In a recent U.S. District Court case, Eichenholz v. Brink’s Inc., et al., Case 16-cv-11786-LTS (D. Mass., May 2017), the court found that the plaintiff-employee’s supervisor could be held individually liable for alleged violations of the employee’s rights under the Family and Medical Leave Act.
Plaintiff-employee filed suit against his employer and his supervisor, alleging that they had violated his rights under the FMLA. The supervisor moved to dismiss the FMLA claim against him, arguing that only an “employer” can be held liable under the FMLA and, therefore, he could not be named as an individual defendant under the statute. The court rejected his argument.

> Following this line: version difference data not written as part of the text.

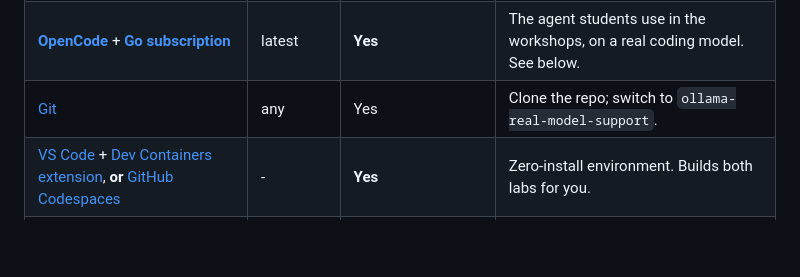
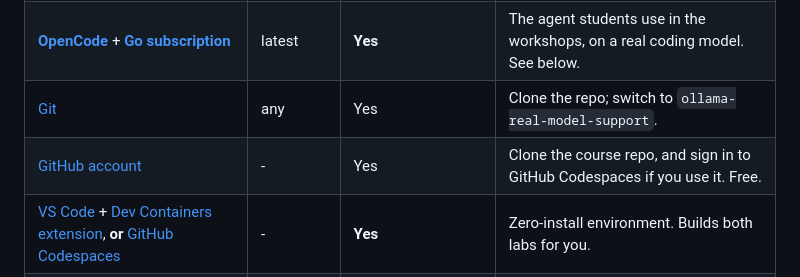
Before and after one commit to kenken64/Deploying-Safe-and-Secure-AI_Agents, a Markdown page: SETUP.md, the part around the change. Rendered like a GitHub page; blank space fills up the shorter version.

Commit message:
SETUP.md: GitHub account is required too

```diff
--- a/SETUP.md
+++ b/SETUP.md
@@ -9,6 +9,7 @@ Both workshops run from the same machine setup. Install once, both days work.
 | **[Python](https://www.python.org/downloads/)** | 3.10 or newer | **Yes - the only hard requirement** | Runs both labs. |
 | **[OpenCode](https://opencode.ai)** + **[Go subscription](https://opencode.ai/go?ref=2QN28RR7HV)** | latest | **Yes** | The agent students use in the workshops, on a real coding model. See below. |
 | [Git](https://git-scm.com/downloads) | any | Yes | Clone the repo; switch to `ollama-real-model-support`. |
+| [GitHub account](https://github.com/signup) | - | Yes | Clone the course repo, and sign in to GitHub Codespaces if you use it. Free. |
 | [VS Code](https://code.visualstudio.com/) + [Dev Containers extension](https://marketplace.visualstudio.com/items?itemName=ms-vscode-remote.remote-containers), **or** [GitHub Codespaces](https://github.com/features/codespaces) | - | **Yes** | Zero-install environment. Builds both labs for you. |
 | [Docker](https://www.docker.com/get-started/) | any recent | **Yes** | Runs the labs in containers; the fallback for locked-down laptops. |
 | [Ollama](https://ollama.com/download) | any recent | **Yes** | The real local model (`llama3.1:8b`) the attacks are also run against. |
```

The judge wrote that while the First Circuit Court of Appeals has not yet decided whether individuals may be held individually liable under the FMLA, it has held that individuals may be held individually liable under the Fair Labor Standards Act, whose definition of “employer” is “materially identical” to the FMLA’s. The judge stated, “[i]n large part because of this similarity, the majority of federal courts that have addressed the issue of private supervisor liability [under the FMLA] have concluded that such liability exists, a conclusion which this Court has implicitly adopted.” While the ruling in Eichenholz is not binding precedent in the First Circuit, the reasoning will likely be relied upon by plaintiffs in future actions and, unless the First Circuit Court of Appeals rules otherwise, other District Courts in the First Circuit.
By establishing individual liability under the FMLA, Eichenholz highlights the importance of effective training of supervisors, managers, and HR personnel in the handling of medical leaves subject to the FMLA.